Putting it all together
If we repeat the same hardware and running costs calculation for different bulbs, this is what we get:
From this calculation, we can see that the running costs for an LED bulb is over 25% lower compared to halogen, and around 50% lower compared to CFL.
When to switch to LED?
Even though the costs are clearly lower for LED, you shouldn’t replace all your bulbs right away. Instead, wait for your existing bulbs to burn out before swapping them, to get the maximum use out of them.
What about replacing long fluorescent tubes or circular fluorescent tubes with LEDs?
So far, we have compared the costs for three types of lighting; incandescent (or halogen) vs CFL vs LED.
However, fluorescent tubes are also commonly used in Malaysia. These are the T8 or T5 tubes, as well as the circular tubes, and it’s possible to replace them with LEDs too.
Above: LED replacements for fluorescent tubes. Source
You can find LED equivalent replacements for such tubes, but they are not commonly found at the supermarket.
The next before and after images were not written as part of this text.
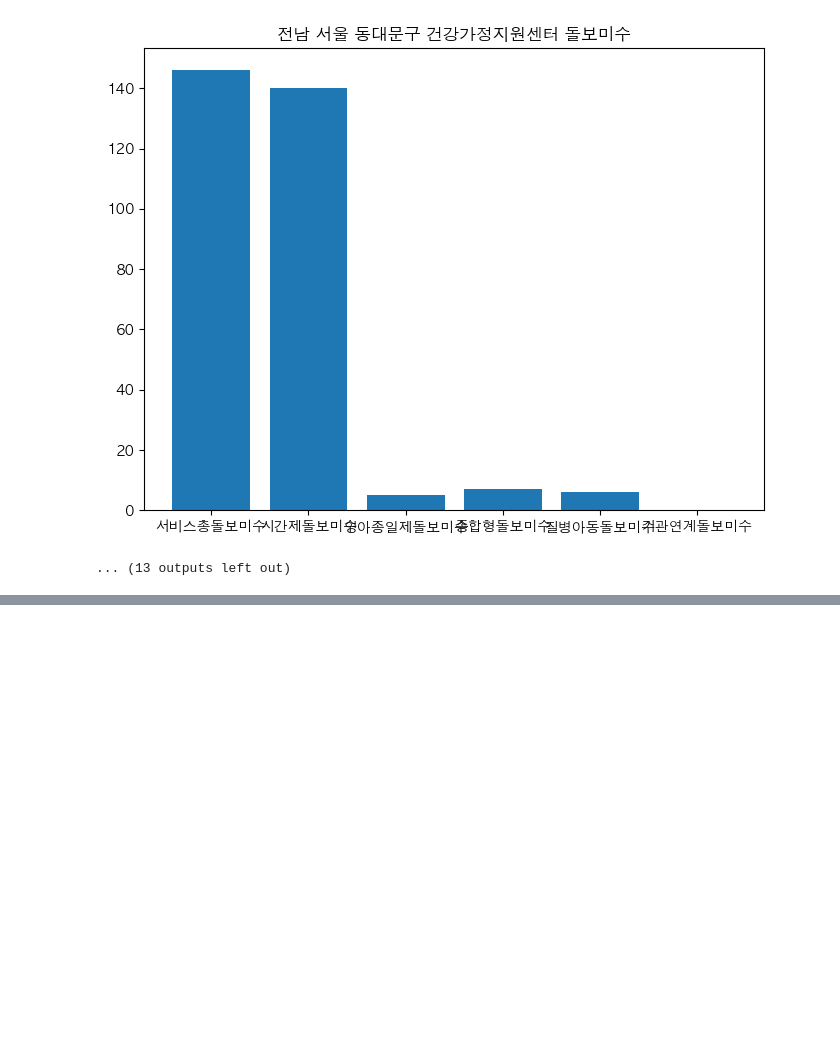
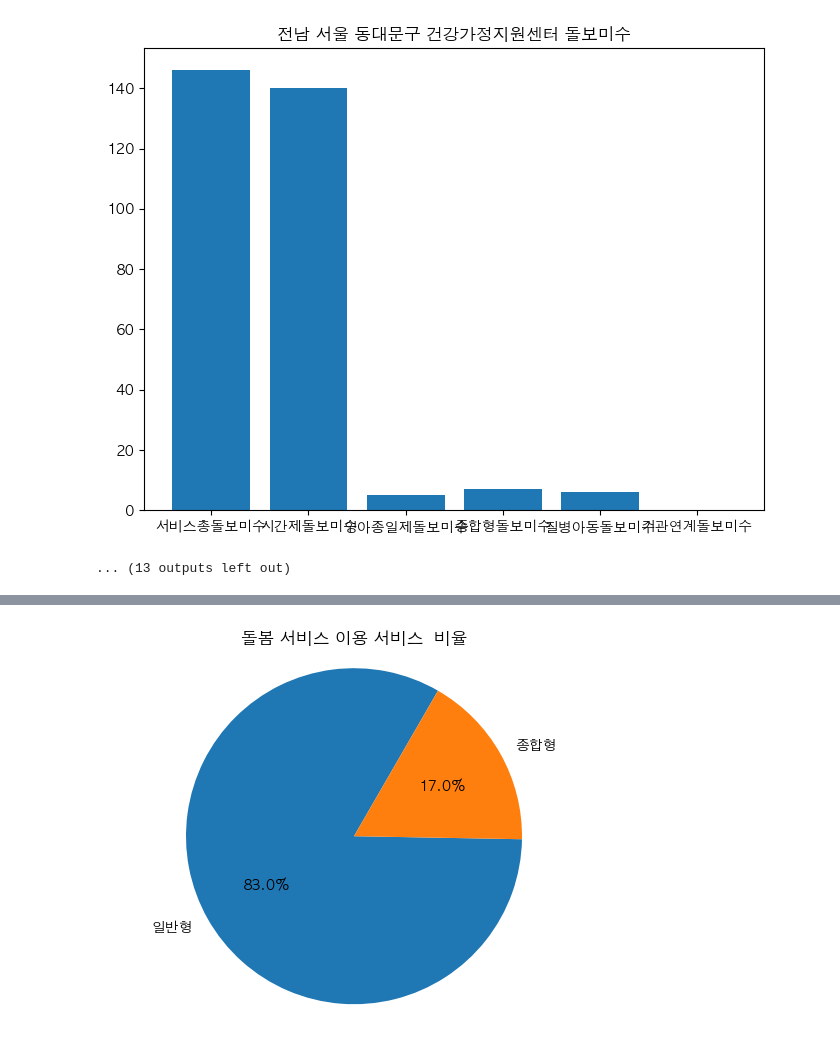
Before and after one commit to CodeArt-Team/MLcompetetion, a Jupyter notebook: 공모전/서울GovTech/돌봄서비스/여가부_돌봄데이터.ipynb, the cells around one changed output, grey strips where cells are left out. Drawn from its saved outputs; the diff is of its cells as text; code cells hidden in the pictures; blank space fills up the shorter version.

```diff
--- a/공모전/서울GovTech/돌봄서비스/여가부_돌봄데이터.ipynb
+++ b/공모전/서울GovTech/돌봄서비스/여가부_돌봄데이터.ipynb
@@ -227,0 +297,15 @@ for i in range(len(서비스별_서울시_지사배열)):
+# %%
+# 데이터 준비
+#labels = ['Apple', 'Banana', 'Cherry', 'Date']
+sizes = [len(월별가정실적현황[월별가정실적현황['서비스다양화명'] == '일반형']),len(월별가정실적현황) - len(월별가정실적현황[월별가정실적현황['서비스다양화명'] == '일반형'])]
+labe = ['일반형','종합형']
+# 파이차트 그리기
+plt.pie(sizes,labels=labe, autopct='%1.1f%%', startangle=60)
+plt.title("돌봄 서비스 이용 서비스  비율")
+# 그래프 비율을 같게 유지 (원형 차트)
+plt.axis('equal')
+
+# 그래프 보여주기
+plt.show()
+# %% [output]
+[figure, added]
```
Also changed, not shown: parts of 10 cells of this notebook.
Instead, you may need to visit your nearest lighting shop to get one.
Furthermore, the replacement of such tubes is more complicated. Fluorescent tube light casings include two electronic components to work; a ballast, and a starter. If you want to keep your existing light casing, these components will need to be bypassed or replaced before you can swop the tube out for an LED equivalent.
Bypassing the ballast and replacing the starter in a T5 or T8 fluorescent light casing requires some rewiring. If you are uncomfortable doing it yourself, you can request the services of a local handyman or hire an electrician to help you. Hiring a professional also ensures your lights will last for a long time.
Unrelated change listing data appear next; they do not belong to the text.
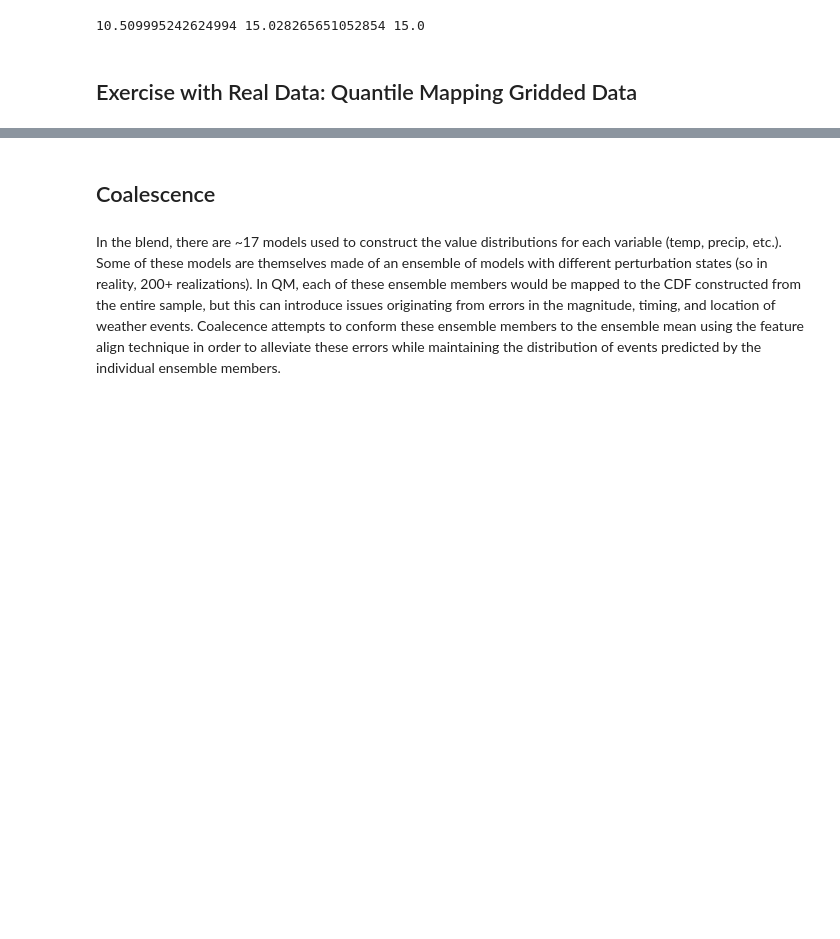
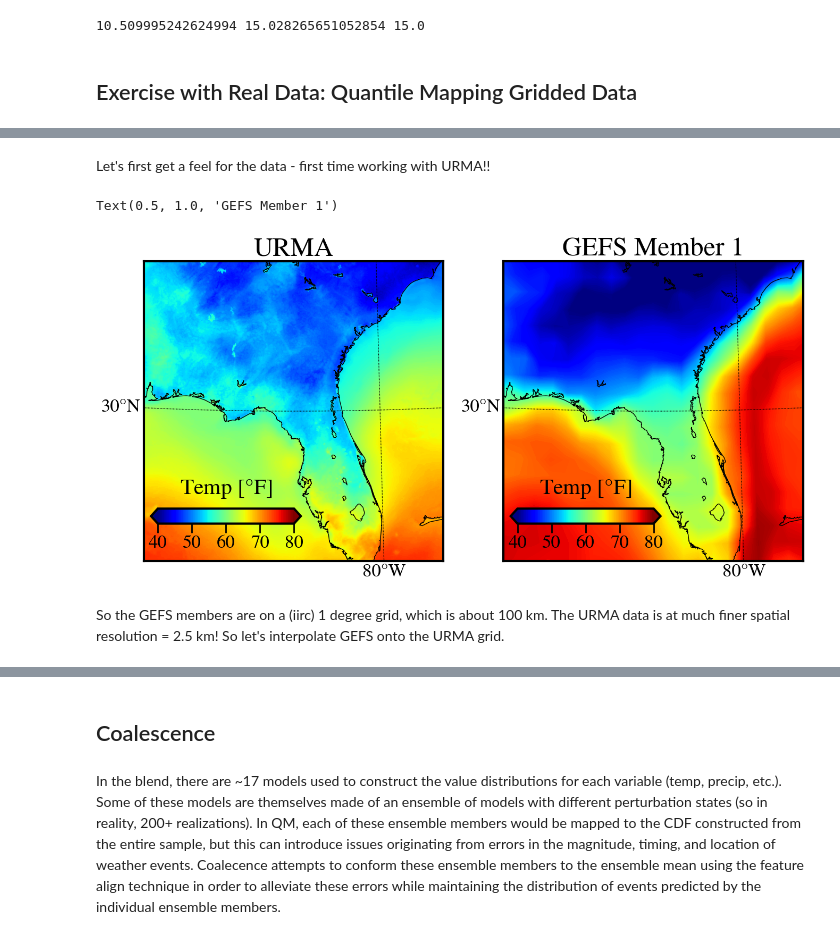
Before and after one commit to SidneyLower-NOAA/SMD_Notebooks, a Jupyter notebook: statistical_surveyor_of_sorts.ipynb, the cells around one changed output, grey strips where cells are left out. Saved outputs shown, nothing was run; the diff lists cells and outputs as text; code cells hidden in the pictures; blank space fills up the shorter version.

```diff
--- a/statistical_surveyor_of_sorts.ipynb
+++ b/statistical_surveyor_of_sorts.ipynb
@@ -306,0 +321,62 @@ print(projected_model_dist.std(),np.std(corr_pm_rvs_dqm), synthetic_obs_dist.std
+# %%
+urma_dir='/scratch2/STI/mdl-sti/Eric.Engle/urma_climo/urma/'
+first_day=datetime.date(2020,1,29)
+urma_path = urma_dir+f'urma2p5.{first_day.strftime("%Y%m%d")}/urma2p5.t00z.2dvaranl_ndfd.grb2_wexp.grib2io'
+
+
+filters = dict(productDefinitionTemplateNumber=0, typeOfFirstFixedSurface=103,shortName='TMP')
+u1 = xr.open_dataset(urma_path,engine='grib2io', filters=filters)
+# %%
+adam_dat_dir = '/scratch1/NCEPDEV/mdl/Adam.Schnapp/noscrub/data/gefs/20230129/atmos/'
+gefs_paths = sorted(glob(adam_dat_dir+'gep*.t12z.pgrb2ab.0p50'))
+filters = dict(productDefinitionTemplateNumber=1, typeOfFirstFixedSurface=1,shortName='TMP',leadTime=urma_data.leadTime.data)
+g1 = xr.open_mfdataset(gefs_paths[0],engine='grib2io', filters=filters)
+# %% [markdown]
+Let's first get a feel for the data - first time working with URMA!!
+# %%
+fig, axes = plt.subplots(1,2, figsize=(16,8))
+
+temp_range = np.linspace(40,80,200)
+
+#original grid
+lats, lons = u1.latitude.data, u1.longitude.data
+m = Basemap(projection='lcc',lon_0=-83,lat_0=30,width=1e6,height=1e6,resolution='i')
+xx, yy = m(lons, lats) #note to self, x=lons y=lats
+u_tmp = u1.TMP.data * units(u1.TMP.units)
+cs = m.contourf(xx,yy,u_tmp.to(units.fahrenheit),levels=temp_range,cmap=plt.cm.jet,extend='both',ax=axes[0])
+m.drawcoastlines(ax=axes[0])
+m.drawparallels(np.arange(-90.,120.,10.), labels=[1,0,0,0],fontsize=25,ax=axes[0])
+m.drawmeridians(np.arange(0.,360.,10.), labels=[0,0,0,1],fontsize=25,ax=axes[0])
+#axes[0].contourf(lons, lats, temp_data.to(units.fahrenheit), cmap=cm.jet,levels=np.linspace(-10,100,100), extend='both')
+cbar_ax = inset_axes(axes[0],
+                    width="50%",  # width = 50% of parent_bbox width
+                    height="5%",  # height : 5%
+                    loc='lower left',bbox_to_anchor=(0, 0.1, 1, 1),bbox_transform=axes[0].transAxes)
+
+cbar=plt.colorbar(cs, cax=cbar_ax, orientation="horizontal",ticks=np.arange(np.min(temp_range),np.max(temp_range)+10,10))
+cbar.set_label('Temp [$\degree$F]',labelpad=-100)
+
+#new grid
+lats, lons = g1.latitude.data, g1.longitude.data
+m = Basemap(projection='lcc',lon_0=-83,lat_0=30,width=1e6,height=1e6,resolution='i')
+xx, yy = m(lons, lats) #note to self, x=lons y=lats
+gefs_tmp = g1.TMP.data * units(g1.TMP.units)
+cs = m.contourf(xx,yy,gefs_tmp.to(units.fahrenheit),levels=temp_range,cmap=plt.cm.jet,extend='both',ax=axes[1])
+m.drawcoastlines(ax=axes[1])
+m.drawparallels(np.arange(-90.,120.,10.), labels=[1,0,0,0],fontsize=25,ax=axes[1])
+m.drawmeridians(np.arange(0.,360.,10.), labels=[0,0,0,1],fontsize=25,ax=axes[1])
+cbar_ax = inset_axes(axes[1],
+                    width="50%",  # width = 50% of parent_bbox width
+                    height="5%",  # height : 5%
+                    loc='lower left',bbox_to_anchor=(0, 0.1, 1, 1),bbox_transform=axes[1].transAxes)
+
+cbar=plt.colorbar(cs, cax=cbar_ax, orientation="horizontal",ticks=np.arange(np.min(temp_range),np.max(temp_range)+10,10))
+cbar.set_label('Temp [$\degree$F]',labelpad=-100)
+
+axes[0].set_title('URMA')
+axes[1].set_title('GEFS Member 1')
+# %% [output]
+Text(0.5, 1.0, 'GEFS Member 1')
+[figure, added]
+# %% [markdown]
+So the GEFS members are on a (iirc) 1 degree grid, which is about 100 km. The URMA data is at much finer spatial resolution = 2.5 km! So let's interpolate GEFS onto the URMA grid.
```
Also changed, not shown: parts of 21 cells of this notebook.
Conclusion: Make the switch to LED once your existing bulbs burn out
From our calculations, LED bulbs are 25% cheaper compared to halogen, and around 50% cheaper compared to CFL. This makes it a no-brainer to switch to LED lights as soon as your existing bulbs have stopped working.
As long as you have a common bulb socket, e.g. E27, E14, T8 or T5, you will be able to find an LED equivalent.
However, the savings are calculated based on the average lifespan. For popular light bulb brands, the lifespan is clearly stated on the box. However, if you go for lesser-known brands, the lifespan may be more unpredictable. Improper wiring may also affect the lifespan of the bulb. An LED light bulb that fails before the expected lifespan will cancel your cost savings, so it’s best to consult an expert.